Jan. 8-12

Let’s try this “school” thing again now that the snow is melting…

CLASS NOTES: 

  • The Raleigh Fine Arts Society (RFAS) is now accepting original short-story submissions for its 2018 Literary Contest. The student deadline for submissions is midnight on January 18To do this, have your student go to raleighfinearts.org, select Literary Contest and click on Submit a manuscript. Be sure to list Melissa Ausley (mrussell-ausley@wcpss.net) as your English teacher so that I can approve your story for submission to the judges. For a student’s story to be approved and sent to the judges for scoring, the English teacher must give it a THUMBS UP before midnight on January 25, 2018. You can find more information on RFAS 2018 Literary Contest brochure.

 

ENGLISH 3/AMERICAN LITERATURE

 

AP ENGLISH LANGUAGE & COMPOSITION/HONORS ENGLISH 3

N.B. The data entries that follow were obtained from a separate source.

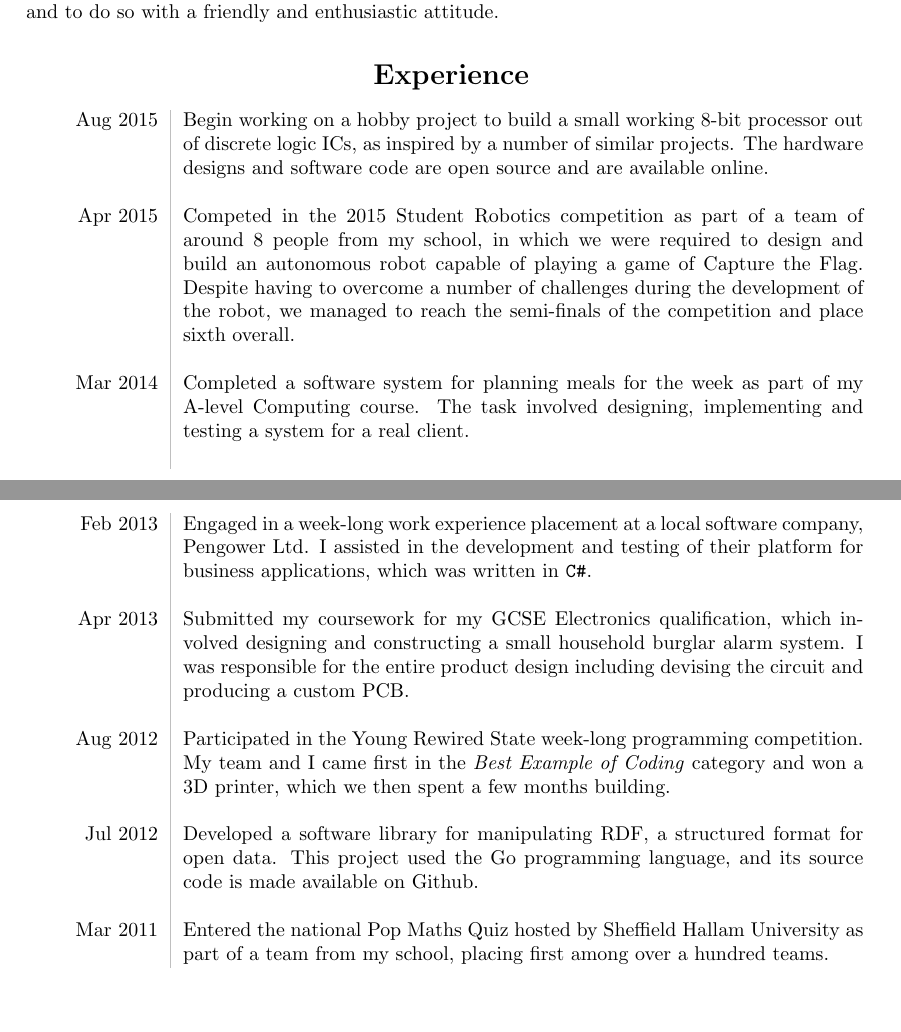
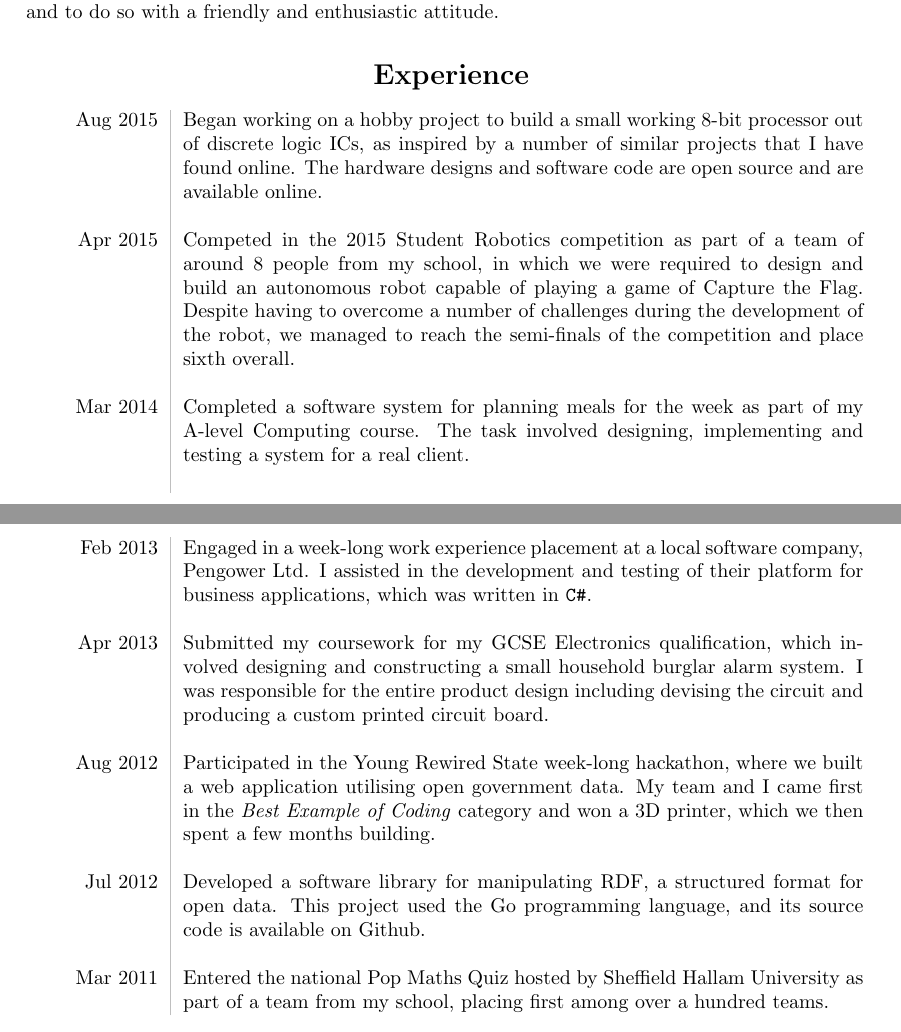
Before and after one commit to kierdavis/cv, a LaTeX CV (cv.tex, which reads src/experience.tex): two parts of pages 1 and 2 of 2, joined at a grey line, cut so that both start at the same text. Compiled offline with pdfLaTeX.

Commit message:
Minor rewording in experience section

```diff
--- a/src/experience.tex
+++ b/src/experience.tex
@@ -4,7 +4,7 @@
 
 \begin{longtable}{L!{\sep}R}
     Aug 2015 &
-    Begin working on a hobby project to build a small working 8-bit processor out of discrete logic ICs, as inspired by a number of similar projects. The hardware designs and software code are open source and are available online.
+    Began working on a hobby project to build a small working 8-bit processor out of discrete logic ICs, as inspired by a number of similar projects that I have found online. The hardware designs and software code are open source and are available online.
     \vspace{1.2em} \\
 
     Apr 2015 &
@@ -24,15 +24,15 @@
     \vspace{1.2em} \\
 
     Apr 2013 &
-    Submitted my coursework for my GCSE Electronics qualification, which involved designing and constructing a small household burglar alarm system. I was responsible for the entire product design including devising the circuit and producing a custom PCB.
+    Submitted my coursework for my GCSE Electronics qualification, which involved designing and constructing a small household burglar alarm system. I was responsible for the entire product design including devising the circuit and producing a custom printed circuit board.
     \vspace{1.2em} \\
 
     Aug 2012 &
-    Participated in the Young Rewired State week-long programming competition. My team and I came first in the \emph{Best Example of Coding} category and won a 3D printer, which we then spent a few months building.
+    Participated in the Young Rewired State week-long hackathon, where we built a web application utilising open government data. My team and I came first in the \emph{Best Example of Coding} category and won a 3D printer, which we then spent a few months building.
     \vspace{1.2em} \\
 
     Jul 2012 &
-    Developed a software library for manipulating RDF, a structured format for open data. This project used the Go programming language, and its source code is made available on Github.
+    Developed a software library for manipulating RDF, a structured format for open data. This project used the Go programming language, and its source code is available on Github.
     \vspace{1.2em} \\
 
     Mar 2011 &
```
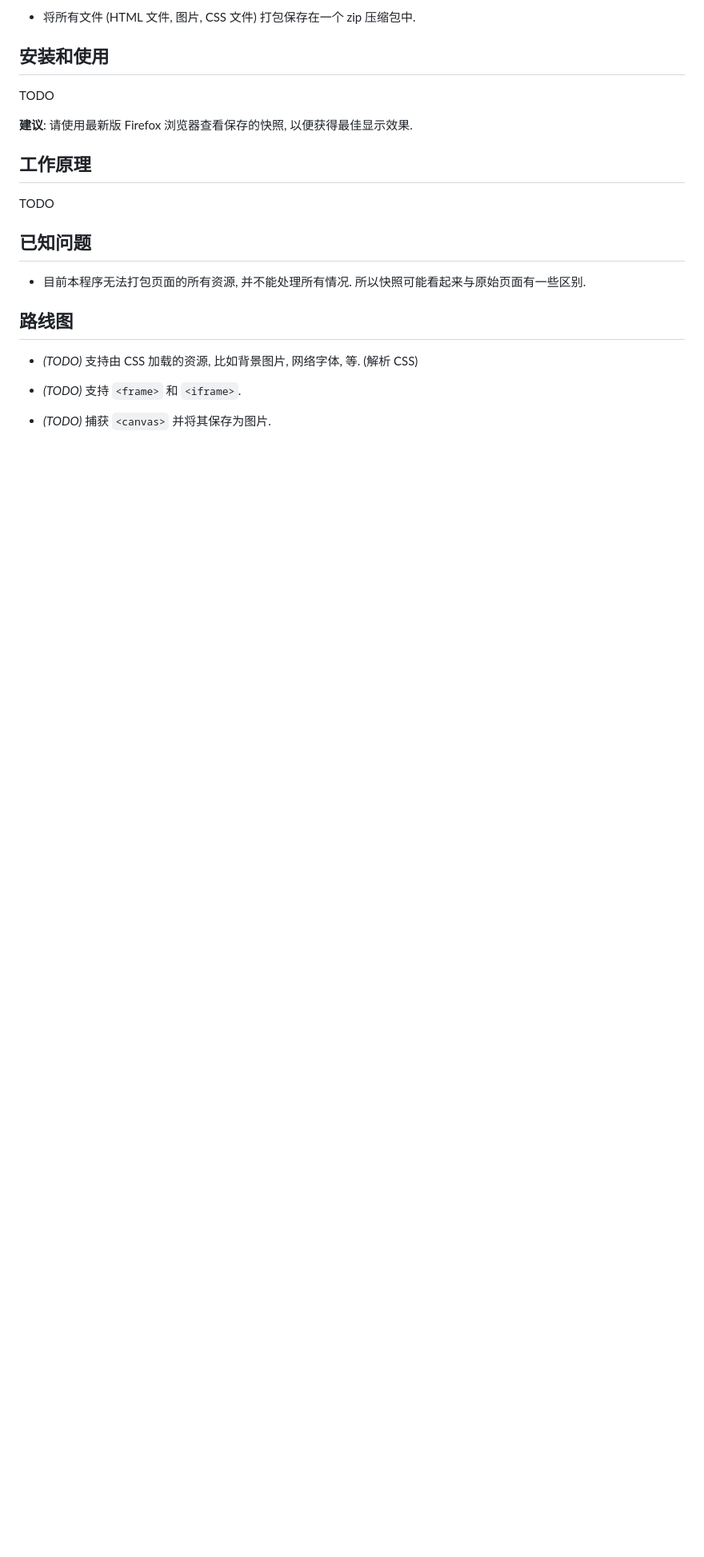
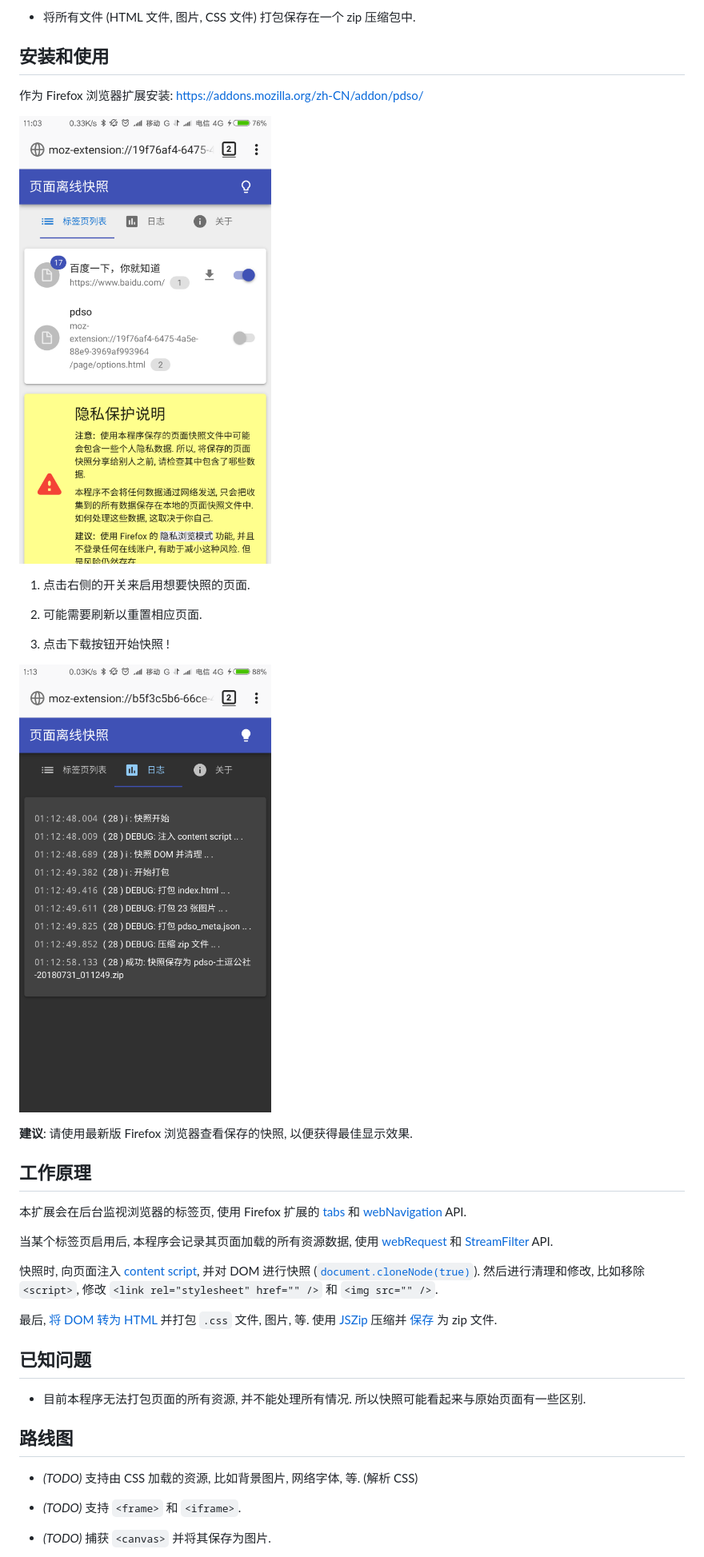
Before and after one commit to sceext-mirror-201806/pdso, a Markdown page: README.md, the part around the change. Shown: that part at 80% size. GitHub-like rendering; pictures changed too: doc/p/zh_CN-android-tab_list.png (added), doc/p/zh_CN-android-tab_log.png (added); blank space fills up the shorter version.

```diff
--- a/README.md
+++ b/README.md
@@ -25,15 +25,48 @@
 
 ## 安装和使用
 
-TODO
+作为 Firefox 浏览器扩展安装: <https://addons.mozilla.org/zh-CN/addon/pdso/>
 
+![tab_list](doc/p/zh_CN-android-tab_list.png)
+
+1. 点击右侧的开关来启用想要快照的页面.
+
+2. 可能需要刷新以重置相应页面.
+
+3. 点击下载按钮开始快照 !
+
+![tab_list](doc/p/zh_CN-android-tab_log.png)
 
 **建议**: 请使用最新版 Firefox 浏览器查看保存的快照, 以便获得最佳显示效果.
 
 
 ## 工作原理
 
-TODO
+本扩展会在后台监视浏览器的标签页, 使用 Firefox 扩展的
+ [tabs](https://developer.mozilla.org/en-US/docs/Mozilla/Add-ons/WebExtensions/API/tabs)
+ 和
+ [webNavigation](https://developer.mozilla.org/en-US/docs/Mozilla/Add-ons/WebExtensions/API/webNavigation)
+ API.
+
+当某个标签页启用后, 本程序会记录其页面加载的所有资源数据, 使用
+ [webRequest](https://developer.mozilla.org/en-US/docs/Mozilla/Add-ons/WebExtensions/API/webRequest)
+ 和
+ [StreamFilter](https://developer.mozilla.org/en-US/docs/Mozilla/Add-ons/WebExtensions/API/webRequest/StreamFilter)
+ API.
+
+快照时, 向页面注入
+ [content script](https://developer.mozilla.org/en-US/docs/Mozilla/Add-ons/WebExtensions/API/contentScripts),
+ 并对 DOM 进行快照
+ ([`document.cloneNode(true)`](https://developer.mozilla.org/en-US/docs/Web/API/Node/cloneNode)).
+然后进行清理和修改, 比如移除 `<script>`,
+ 修改 `<link rel="stylesheet" href="" />` 和 `<img src="" />`.
+
+最后,
+ [将 DOM 转为 HTML](https://developer.mozilla.org/en-US/docs/Web/API/XMLSerializer)
+ 并打包 `.css` 文件, 图片, 等.
+使用 [JSZip](https://stuk.github.io/jszip/) 压缩并
+ [保存](https://developer.mozilla.org/en-US/docs/Mozilla/Add-ons/WebExtensions/API/downloads)
+ 为 zip 文件.
 
 
 ## 已知问题
```
Also changed, not shown: doc/en/CHANGELOG.md (+9 -0 lines), doc/en/README.md (+36 -2 lines), doc/zh_CN/CHANGELOG.md (+8 -0 lines), doc/p/en-tab_list.png (added), doc/p/en-tab_log.png (added).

  • Body Biographies — come prepared with your character handout to show symbolism
    1. Placement – Carefully choose the placement of your text and artwork. For example, the area where your character’s heart would be might be appropriate for illustrating the important relationships within his/her life. The hands might refer to actions or accomplishments of the character
    2. Spine – Actors often discuss a character’s “spine.” This is his/her objective within the work. What is the most important goal for your character? What drives his/her thought and actions? The answers to these questions are his/her “spine.” How can you illustrate it?
    3. Virtues and Vices – What are your character’s most admirable qualities? His/her worst? How can you make us visualize them?
    4. Color – Colors are often symbolic. What colors(s) do you most associate with your character? Why? How can you effectively weave these colors into your presentation?
    5. Symbols – What objects can you associate with your character that illustrate his/her essence? Are their objectives mentioned within the work itself that you could use? If not, choose objects that especially seem to correspond with the character.
    6. Mirror, Mirror – Consider both how your character appears to others on the surface and what you know about the character’s inner self. Do these images clash or correspond? What does this tell you about the character? How can you illustrate this mirror image?
    7. Changes – How has your character changed within the work? Trace these changes within your artwork.
  • Present Body Biographies in class, read 2nd half of Part 3 (The Answer)
  • read Part 4 (The Corner) before class Friday
  • Think-Pair-Compare: Complete Part 4, Lessons 1&2 Questions
  • REMINDER: “Of Mice & Men” (John Steinbeck) — have in-hand, in class by 1/23